In the case of the newly re-named Cormoran the solution to the problem of limited fuel capacity was to move the crew on to the deck and use the ship’s accommodation as extra coal bunkers. By this means Zuckschwerdt gave his ship an additional 16,000 kilometre range. He sailed out of Tsingtao on 10 August 1914. Four months later he and his crew were to be interned by the Americans at Guam, but a great deal would happen to the Cormoran before then.
Meanwhile the might of the British Empire was preparing to expel Germany once and for all from the Pacific. She had not been wanted there in the first place. To the British and Germans the Pacific was a sideshow at a time of momentous events on the European continent. Indeed, many histories of World War I scarcely mention the events taking place so far away from London, Paris, Berlin and St Petersburg. The Germans and the British knew that the question of naval supremacy would be settled in the North Sea and the Atlantic Ocean. The wider questions of strategy and planning will be dealt with in the next chapter, but it is clear from contemporary accounts that the people of Australia and New Zealand had a considerable fear of a German presence in the Pacific Ocean. There had been a number of Russian ‘scares’ in the late nineteenth century and, particularly in New Zealand, defensive installations had been undertaken at some harbours in anticipation of the Tsar’s warships suddenly appearing on the horizon. Australia was not quite so hysterical: in 1909 the Australian government noted that the term ‘defended port’ was an empty one, those ports so designated (Sydney, Adelaide, Newcastle, Port Phillip, for example) either had no guns, or if they did, had no trained gunnery officers, searchlights for night firing or supplies for the crews.
But by the outbreak of war, the scare was really on in both countries. On 10 August, the New Zealand Herald reported the Australians were worried about ‘the great naval base of Simpsonhafen (now Rabaul) in Kaiser Wilhelm land (now part of Papua New Guinea) which had allegedly been built at a cost of ‘thousands of pounds’. The newspaper which, despite hostilities, was still printing daily summaries of local shipping movements, warned that the German naval base had been built under the guise of mercantile expansion within striking distance of the Torres Strait, where all the shipping routes between Australia and the Far East converged. It reported that the wharf at Simpsonhafen was 300 metres long with spacious warehouses worth £40,000; if these had existed, this imaginary wharf would have been longer than any other in Australasia and equal to the needs of a city of 100,000 people. The report of this ‘great naval base’ would have been news to the Imperial German Navy, too.

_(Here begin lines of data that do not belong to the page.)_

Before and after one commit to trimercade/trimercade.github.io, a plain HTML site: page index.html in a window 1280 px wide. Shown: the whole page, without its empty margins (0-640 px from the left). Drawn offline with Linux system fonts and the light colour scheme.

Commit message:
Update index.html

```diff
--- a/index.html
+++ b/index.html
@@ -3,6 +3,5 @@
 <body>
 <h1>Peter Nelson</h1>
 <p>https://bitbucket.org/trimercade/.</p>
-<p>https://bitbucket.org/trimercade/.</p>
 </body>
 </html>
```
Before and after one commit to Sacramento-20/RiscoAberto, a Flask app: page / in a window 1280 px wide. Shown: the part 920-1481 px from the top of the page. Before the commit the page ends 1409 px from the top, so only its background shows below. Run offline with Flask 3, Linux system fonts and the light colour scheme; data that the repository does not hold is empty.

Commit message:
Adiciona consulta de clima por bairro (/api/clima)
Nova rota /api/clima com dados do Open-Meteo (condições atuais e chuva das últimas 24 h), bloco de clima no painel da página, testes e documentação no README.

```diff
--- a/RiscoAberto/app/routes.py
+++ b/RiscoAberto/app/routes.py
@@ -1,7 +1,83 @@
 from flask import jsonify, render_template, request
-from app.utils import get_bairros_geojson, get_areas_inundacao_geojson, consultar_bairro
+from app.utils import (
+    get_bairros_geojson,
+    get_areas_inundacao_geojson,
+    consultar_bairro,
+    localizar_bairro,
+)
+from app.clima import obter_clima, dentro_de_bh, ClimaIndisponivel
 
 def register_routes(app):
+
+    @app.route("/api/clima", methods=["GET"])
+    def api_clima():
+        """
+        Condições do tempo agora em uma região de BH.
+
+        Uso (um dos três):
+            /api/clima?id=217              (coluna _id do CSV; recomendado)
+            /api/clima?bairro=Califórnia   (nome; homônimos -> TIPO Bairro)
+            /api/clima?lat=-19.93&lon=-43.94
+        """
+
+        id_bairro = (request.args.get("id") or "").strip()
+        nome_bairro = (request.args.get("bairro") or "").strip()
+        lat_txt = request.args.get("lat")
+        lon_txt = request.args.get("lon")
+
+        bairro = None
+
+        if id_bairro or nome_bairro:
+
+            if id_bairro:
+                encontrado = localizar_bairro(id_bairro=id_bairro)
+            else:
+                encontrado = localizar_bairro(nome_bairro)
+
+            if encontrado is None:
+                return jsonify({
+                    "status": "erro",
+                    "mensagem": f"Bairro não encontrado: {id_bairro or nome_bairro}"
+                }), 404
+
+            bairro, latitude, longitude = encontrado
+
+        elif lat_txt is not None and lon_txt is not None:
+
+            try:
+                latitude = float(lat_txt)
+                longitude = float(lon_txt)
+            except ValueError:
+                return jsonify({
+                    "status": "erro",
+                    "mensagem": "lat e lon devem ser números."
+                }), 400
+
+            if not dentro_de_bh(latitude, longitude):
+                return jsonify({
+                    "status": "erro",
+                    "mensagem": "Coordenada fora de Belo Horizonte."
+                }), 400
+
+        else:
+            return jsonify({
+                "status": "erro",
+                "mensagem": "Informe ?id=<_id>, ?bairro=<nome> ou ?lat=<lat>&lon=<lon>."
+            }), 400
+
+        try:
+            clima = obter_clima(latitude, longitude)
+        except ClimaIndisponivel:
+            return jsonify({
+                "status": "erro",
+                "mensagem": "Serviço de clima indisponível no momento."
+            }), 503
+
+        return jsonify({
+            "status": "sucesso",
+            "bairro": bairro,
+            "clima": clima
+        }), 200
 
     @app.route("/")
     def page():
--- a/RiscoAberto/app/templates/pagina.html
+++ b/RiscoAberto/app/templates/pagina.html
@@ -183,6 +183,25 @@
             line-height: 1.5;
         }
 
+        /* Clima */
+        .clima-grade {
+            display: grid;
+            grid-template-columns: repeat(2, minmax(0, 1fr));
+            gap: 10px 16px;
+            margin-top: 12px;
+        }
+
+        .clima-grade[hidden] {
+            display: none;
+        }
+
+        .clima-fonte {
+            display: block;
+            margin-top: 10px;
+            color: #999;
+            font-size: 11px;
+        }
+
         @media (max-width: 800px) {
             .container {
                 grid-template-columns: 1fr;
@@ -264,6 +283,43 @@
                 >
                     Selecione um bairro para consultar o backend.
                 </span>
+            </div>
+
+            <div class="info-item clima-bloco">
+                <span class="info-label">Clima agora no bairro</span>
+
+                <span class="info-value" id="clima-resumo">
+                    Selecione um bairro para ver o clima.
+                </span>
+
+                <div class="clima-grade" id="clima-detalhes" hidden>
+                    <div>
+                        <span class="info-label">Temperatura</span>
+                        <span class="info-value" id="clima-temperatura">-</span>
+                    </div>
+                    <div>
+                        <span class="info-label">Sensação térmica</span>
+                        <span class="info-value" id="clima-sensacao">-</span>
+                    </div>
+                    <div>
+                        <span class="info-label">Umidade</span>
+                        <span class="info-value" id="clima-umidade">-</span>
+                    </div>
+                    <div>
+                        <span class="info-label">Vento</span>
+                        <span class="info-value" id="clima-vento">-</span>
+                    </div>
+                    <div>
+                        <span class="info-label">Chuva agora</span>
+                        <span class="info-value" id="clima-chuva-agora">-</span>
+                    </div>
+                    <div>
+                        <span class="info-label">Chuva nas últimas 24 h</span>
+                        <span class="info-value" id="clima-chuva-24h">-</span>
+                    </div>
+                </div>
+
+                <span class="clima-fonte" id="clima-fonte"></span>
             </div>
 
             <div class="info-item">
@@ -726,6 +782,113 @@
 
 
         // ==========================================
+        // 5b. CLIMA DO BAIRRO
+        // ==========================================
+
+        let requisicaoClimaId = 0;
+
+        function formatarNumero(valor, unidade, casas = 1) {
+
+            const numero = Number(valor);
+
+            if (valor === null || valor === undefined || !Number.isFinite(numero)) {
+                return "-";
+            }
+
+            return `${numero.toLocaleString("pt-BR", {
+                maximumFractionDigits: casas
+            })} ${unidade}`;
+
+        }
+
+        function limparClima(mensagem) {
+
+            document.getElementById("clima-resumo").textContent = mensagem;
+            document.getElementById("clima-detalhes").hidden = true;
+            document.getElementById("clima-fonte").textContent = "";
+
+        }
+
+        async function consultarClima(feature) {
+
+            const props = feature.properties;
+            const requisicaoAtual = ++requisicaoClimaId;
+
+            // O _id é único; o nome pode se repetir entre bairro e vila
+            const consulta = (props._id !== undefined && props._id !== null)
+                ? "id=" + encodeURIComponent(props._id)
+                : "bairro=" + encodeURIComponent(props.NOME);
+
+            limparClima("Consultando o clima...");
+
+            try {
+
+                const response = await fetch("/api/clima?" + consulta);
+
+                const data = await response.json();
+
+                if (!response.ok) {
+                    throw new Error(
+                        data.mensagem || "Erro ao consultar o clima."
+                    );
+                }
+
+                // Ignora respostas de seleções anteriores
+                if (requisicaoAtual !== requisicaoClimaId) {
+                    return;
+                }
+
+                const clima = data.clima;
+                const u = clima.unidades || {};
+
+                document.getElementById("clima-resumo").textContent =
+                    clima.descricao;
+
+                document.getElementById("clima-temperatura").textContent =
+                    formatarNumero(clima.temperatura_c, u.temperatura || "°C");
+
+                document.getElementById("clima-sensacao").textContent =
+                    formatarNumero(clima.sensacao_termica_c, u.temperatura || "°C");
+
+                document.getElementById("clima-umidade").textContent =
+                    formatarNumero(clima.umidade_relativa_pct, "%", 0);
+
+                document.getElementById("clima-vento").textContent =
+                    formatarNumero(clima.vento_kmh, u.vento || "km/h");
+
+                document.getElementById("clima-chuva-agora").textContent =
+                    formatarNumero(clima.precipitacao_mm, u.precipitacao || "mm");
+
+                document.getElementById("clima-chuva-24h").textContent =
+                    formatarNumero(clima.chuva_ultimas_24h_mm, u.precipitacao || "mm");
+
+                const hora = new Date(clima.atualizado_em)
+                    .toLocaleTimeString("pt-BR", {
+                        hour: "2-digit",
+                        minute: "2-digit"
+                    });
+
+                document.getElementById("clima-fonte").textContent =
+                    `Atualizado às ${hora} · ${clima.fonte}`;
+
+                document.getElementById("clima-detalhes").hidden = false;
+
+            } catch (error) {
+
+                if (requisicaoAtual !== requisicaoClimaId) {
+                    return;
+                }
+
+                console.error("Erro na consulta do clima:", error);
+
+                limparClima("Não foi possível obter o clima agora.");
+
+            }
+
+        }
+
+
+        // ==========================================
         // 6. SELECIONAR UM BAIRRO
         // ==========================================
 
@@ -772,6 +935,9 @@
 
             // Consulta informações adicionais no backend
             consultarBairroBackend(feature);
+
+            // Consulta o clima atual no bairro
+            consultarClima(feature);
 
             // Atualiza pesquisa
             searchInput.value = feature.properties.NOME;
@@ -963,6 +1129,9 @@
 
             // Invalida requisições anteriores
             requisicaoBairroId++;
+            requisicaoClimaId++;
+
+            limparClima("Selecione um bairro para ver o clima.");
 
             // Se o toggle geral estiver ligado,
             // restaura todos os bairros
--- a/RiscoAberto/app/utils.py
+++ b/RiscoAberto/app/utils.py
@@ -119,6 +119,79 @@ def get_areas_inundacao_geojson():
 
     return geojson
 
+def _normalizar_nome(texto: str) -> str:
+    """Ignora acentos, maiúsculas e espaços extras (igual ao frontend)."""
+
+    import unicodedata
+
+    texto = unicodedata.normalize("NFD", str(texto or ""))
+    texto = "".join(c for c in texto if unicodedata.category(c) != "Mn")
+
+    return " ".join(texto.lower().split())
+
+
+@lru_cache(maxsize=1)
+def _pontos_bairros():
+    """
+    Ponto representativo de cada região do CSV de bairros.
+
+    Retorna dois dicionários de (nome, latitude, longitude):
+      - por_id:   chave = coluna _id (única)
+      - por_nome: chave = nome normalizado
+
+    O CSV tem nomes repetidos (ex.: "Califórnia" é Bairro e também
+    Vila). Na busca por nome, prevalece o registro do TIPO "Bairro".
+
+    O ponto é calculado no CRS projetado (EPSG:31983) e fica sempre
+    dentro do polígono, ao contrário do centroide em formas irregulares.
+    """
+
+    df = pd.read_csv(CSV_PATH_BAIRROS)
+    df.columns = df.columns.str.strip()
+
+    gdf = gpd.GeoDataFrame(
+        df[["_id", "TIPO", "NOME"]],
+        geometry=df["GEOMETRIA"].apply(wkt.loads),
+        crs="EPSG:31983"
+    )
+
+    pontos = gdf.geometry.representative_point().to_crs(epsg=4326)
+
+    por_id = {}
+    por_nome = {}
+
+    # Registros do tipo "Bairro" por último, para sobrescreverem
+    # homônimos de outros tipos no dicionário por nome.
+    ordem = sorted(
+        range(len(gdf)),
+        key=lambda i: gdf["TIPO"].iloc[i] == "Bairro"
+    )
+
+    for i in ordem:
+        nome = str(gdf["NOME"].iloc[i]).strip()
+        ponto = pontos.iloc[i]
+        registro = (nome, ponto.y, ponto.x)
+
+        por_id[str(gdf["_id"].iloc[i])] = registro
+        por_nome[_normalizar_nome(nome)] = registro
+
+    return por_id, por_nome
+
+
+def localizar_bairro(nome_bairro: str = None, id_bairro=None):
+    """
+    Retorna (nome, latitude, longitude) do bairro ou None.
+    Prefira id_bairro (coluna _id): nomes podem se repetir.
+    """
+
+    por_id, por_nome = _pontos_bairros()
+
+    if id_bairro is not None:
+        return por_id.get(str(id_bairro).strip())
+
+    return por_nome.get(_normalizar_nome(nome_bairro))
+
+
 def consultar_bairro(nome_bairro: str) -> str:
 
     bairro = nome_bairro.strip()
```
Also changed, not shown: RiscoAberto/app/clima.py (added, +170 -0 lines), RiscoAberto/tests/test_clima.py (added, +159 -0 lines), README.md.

At the outbreak of war, the East Asiatic Squadron faced a superior British and Allied presence and the squadron commander, Vice-Admiral Maximilian Count von Spee, knew that only too well. Apart from the Russian fleet at Vladivostok and the two French cruisers, Dupleix and Montcalm, there was the British China squadron based at Weihaiwei and Hong Kong, the East Indies station at Colombo, and the Australian squadron.